===== Records supplied
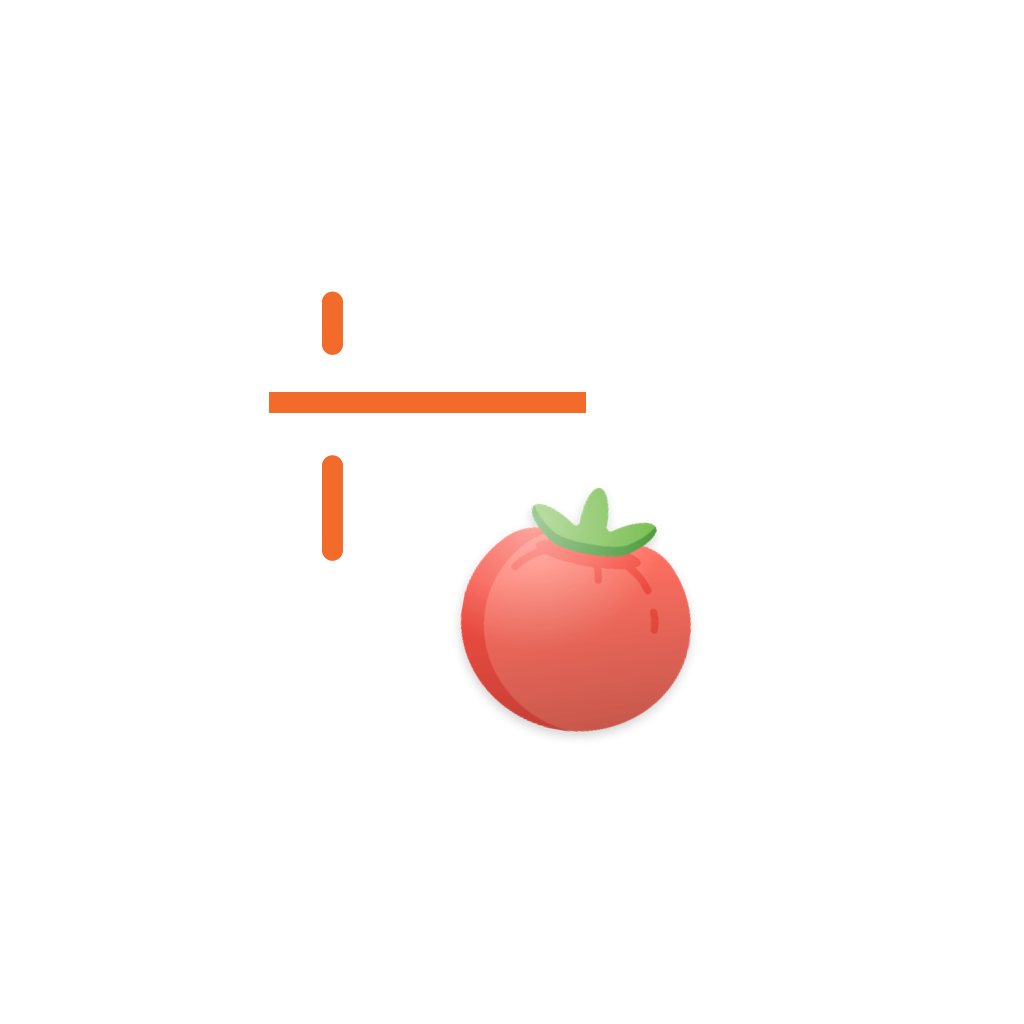
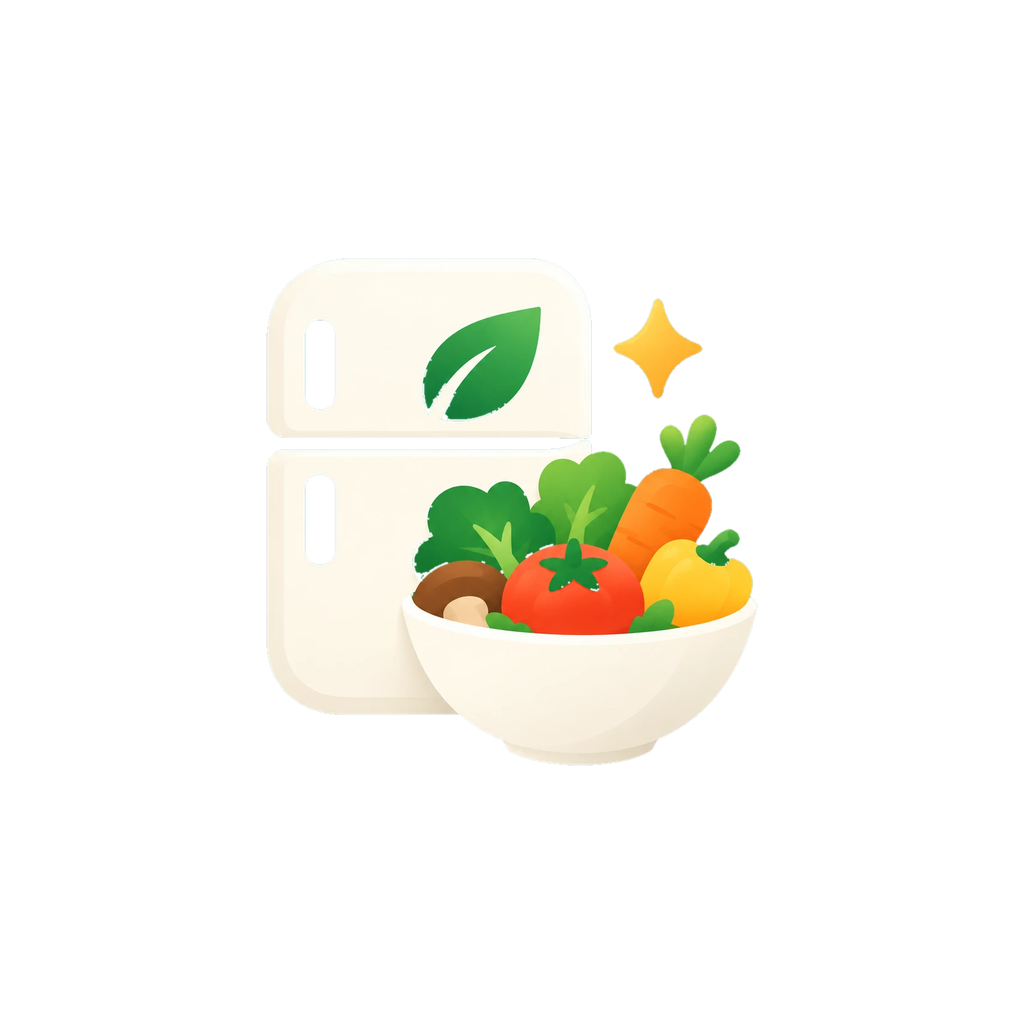
feat: 새 앱 아이콘 (짙은 초록 바탕 + 냉장고 + 채소 그릇)
- 원화(assets/brand/)에서 앱 아이콘, 안드로이드 적응형·테마 아이콘, 스플래시, 파비콘을 만드는 scripts/make-app-icon.py
- 테마 아이콘은 모노톤 원화로 잎·손잡이·그릇이 구분되게
- 적응형 아이콘 배경 #06503D, 스플래시는 흰 배경 위 둥근 아이콘(이어지는 인트로 화면과 맞춤)

Claude-Session: https://claude.ai/code/session_0167vu71muFPXDHPYQVLqW5L

Changed region(s): [[0.25, 0.2812, 0.75, 0.75]]

diff --git a/scripts/make-app-icon.py b/scripts/make-app-icon.py
@@ -1,0 +1,100 @@
+# 앱 아이콘·스플래시 이미지를 원화(assets/brand/app-icon-art.png)에서 만든다:
+# 짙은 초록 바탕 + 크림색 냉장고 + 채소 그릇 + 반짝이.
+#
+#   python3 scripts/make-app-icon.py      (Pillow, numpy 필요)
+#
+# 만드는 파일 (assets/):
+#   icon.png                      1024² 꽉 찬 정사각형 (iOS·스토어용, 모서리는 OS가 깎는다)
+#   android-icon-foreground.png   적응형 아이콘 앞면. 가운데 안전 영역(지름 66/108) 안에만 그린다
+#   android-icon-background.png   적응형 아이콘 바탕 (단색)
+#   android-icon-monochrome.png   Android 13+ 테마 아이콘용 실루엣 (모노톤 원화에서)
+#   splash-icon.png               스플래시 가운데 둥근 아이콘 (바깥 투명, 흰 배경 위에 놓인다)
+#   favicon.png                   웹 파비콘 48²
+#
+# 원화는 둥근 사각형 안에 그려진 그림이라, 초록 바탕을 지워 그림만 떼어 낸 뒤 용도별로 다시 놓는다.
+
+from pathlib import Path
+
+import numpy as np
+from PIL import Image, ImageDraw, ImageFilter
+
+ROOT = Path(__file__).resolve().parent.parent
+ASSETS = ROOT / 'assets'
+ART = ASSETS / 'brand' / 'app-icon-art.png'
+# 테마 아이콘(한 가지 색)용 모노톤 원화. 잎·손잡이가 뚫리고 그릇이 냉장고와 떨어져 있다.
+MONO_ART = ASSETS / 'brand' / 'app-icon-mono-art.png'
+
+# 원화 바탕의 위·아래 색 (위가 조금 밝다). 가운데 색은 app.json의 적응형 아이콘·스플래시 배경과 같다.
+TOP = (10, 92, 69)
+BOTTOM = (3, 68, 53)
+MID = (6, 80, 61)  # #06503D
+S = 1024
+
+
+def foreground(art: Image.Image) -> Image.Image:
+    """초록 바탕(그림자 포함)을 투명하게 지운 RGBA. 잎처럼 밝은 초록은 남긴다."""
+    a = np.asarray(art.convert('RGB')).astype(int)
+    r, g, b = a[..., 0], a[..., 1], a[..., 2]
+    bg = (r < 45) & (g < 115) & (b < 95) & (g > r + 25)
+    mask = Image.fromarray(np.where(bg, 0, 255).astype(np.uint8))
+    # 둥근 사각형 바깥의 흰 여백은 사각형 모양 마스크로 잘라 낸다 (냉장고의 크림색은 남는다)
+    frame = Image.new('L', art.size, 0)
+    ImageDraw.Draw(frame).rounded_rectangle((130, 126, 1124, 1126), radius=200, fill=255)
+    mask = Image.fromarray(np.minimum(np.asarray(mask), np.asarray(frame)))
+    mask = mask.filter(ImageFilter.MinFilter(3)).filter(ImageFilter.GaussianBlur(0.8))
+    out = art.convert('RGBA')
+    out.putalpha(mask)
+    return out.crop(out.getbbox())
+
+
+def silhouette(mono_art: Image.Image) -> Image.Image:
+    """테마 아이콘용 실루엣. 모노톤 원화(크림 바탕 + 짙은 초록 그림)에서 짙은 부분만 남긴다."""
+    a = np.asarray(mono_art.convert('L')).astype(float)
+    # 크림 바탕(밝음)은 투명, 짙은 초록은 불투명. 그 사이는 부드럽게.
+    alpha = np.clip((215 - a) / (215 - 90), 0, 1) * 255
+    out = Image.new('RGBA', mono_art.size, (255, 255, 255, 0))
+    out.putalpha(Image.fromarray(alpha.astype(np.uint8)))
+    return out.crop(out.getbbox())
+
+
+def gradient() -> Image.Image:
+    t = np.linspace(0, 1, S)[:, None, None]
+    rows = (np.array(TOP) * (1 - t) + np.array(BOTTOM) * t).astype(np.uint8)
+    return Image.fromarray(np.repeat(rows, S, axis=1), 'RGB')
+
+
+def place(canvas: Image.Image, fg: Image.Image, width: float, cy: float = 0.5) -> Image.Image:
+    """그림을 캔버스 폭의 width 비율로 줄여 가운데(세로는 cy)에 놓는다."""
+    w = round(S * width)
+    h = round(fg.height * w / fg.width)
+    scaled = fg.resize((w, h), Image.LANCZOS)
+    canvas.alpha_composite(scaled, ((S - w) // 2, round(S * cy - h / 2)))
+    return canvas
+
+
+def save(img: Image.Image, name: str, size: int = S) -> None:
+    if size != S:
+        img = img.resize((size, size), Image.LANCZOS)
+    img.save(ASSETS / name, optimize=True)
+    print(f'{name} ({size}²)')
+
+
+art = Image.open(ART)
+fg = foreground(art)
+
+# 원화에서 그림이 둥근 사각형의 약 3/4을 차지한다 → 같은 비율로 꽉 찬 아이콘을 다시 만든다.
+full = place(gradient().convert('RGBA'), fg, 0.74)
+save(full.convert('RGB'), 'icon.png')
+save(full.convert('RGB'), 'favicon.png', 48)
+
+# 적응형 아이콘은 원·물방울 등으로 잘려도 그림이 남도록 가운데 안전 영역에 맞춘다.
+save(place(Image.new('RGBA', (S, S)), fg, 0.48), 'android-icon-foreground.png')
+save(Image.new('RGB', (S, S), MID), 'android-icon-background.png')
+save(place(Image.new('RGBA', (S, S)), silhouette(Image.open(MONO_ART)), 0.48), 'android-icon-monochrome.png', 432)
+
+# 스플래시: 흰 배경 위 둥근 아이콘. 이어서 나오는 앱 인트로 화면도 흰 바탕이라 깜빡이지 않는다.
+corner = Image.new('L', (S, S), 0)
+ImageDraw.Draw(corner).rounded_rectangle((0, 0, S - 1, S - 1), radius=round(S * 0.225), fill=255)
+splash = full.copy()
+splash.putalpha(corner)
+save(splash, 'splash-icon.png')

diff --git a/README.md b/README.md
@@ -190,7 +190,7 @@ npx supabase functions deploy analyze-fridge
 - **레시피 사진** `assets/recipes/` — Unsplash 라이선스 무료 사진 (Unsplash+ 유료 사진 제외). 사진작가와 원본 링크는 `src/data/assets.ts`에 있고, 앱의 마이 → "사진·아이콘 출처"에서 볼 수 있다.
 - **재료 아이콘** `assets/ingredients/` — [Flaticon](https://www.flaticon.com/) Special Flat 스타일 (Freepik/Magnific). 무료 라이선스는 **출처 표시 필수**라 앱의 출처 화면에 표시한다. 원본 512px PNG와 아이콘별 링크는 `assets/ingredients/flaticon-src/` (`LICENSE.txt`, `picks.json`).
 - 앱용 아이콘은 원본에 그림자·빛 반사를 더해 256px로 만든 것이다: `node scripts/stylize-icons.mjs` (효과 세기는 스크립트의 `EFFECT`). 아이콘을 바꾸려면 같은 이름으로 원본을 덮어쓰고 다시 실행한다. 받을 목록은 `docs/flaticon-icons.md`.
-- 앱 아이콘(`icon.png`, 적응형 아이콘 3장)·스플래시·파비콘은 `node scripts/make-app-icon.mjs`로 만든다. 오렌지 바탕(`colors.accent`) + 흰 냉장고 + 토마토 스티커.
+- 앱 아이콘(`icon.png`, 적응형 아이콘 3장)·스플래시·파비콘은 `python3 scripts/make-app-icon.py`로 만든다 (Pillow, numpy 필요). 원화는 `assets/brand/`: 짙은 초록 바탕 + 냉장고 + 채소 그릇, 테마 아이콘용 모노톤.
 - 사진·아이콘을 추가하면 `src/data/assets.ts`에 `require` 항목을 추가하고, 재료 이름 → 아이콘 매핑은 `src/lib/icons.ts`에서 고친다.
 
 ## 주의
==========
■ Problem ■
Gather each line of the listing that holds the string "name".

■ Response to the exercise ■
+def save(img: Image.Image, name: str, size: int = S) -> None:
+    img.save(ASSETS / name, optimize=True)
+    print(f'{name} ({size}²)')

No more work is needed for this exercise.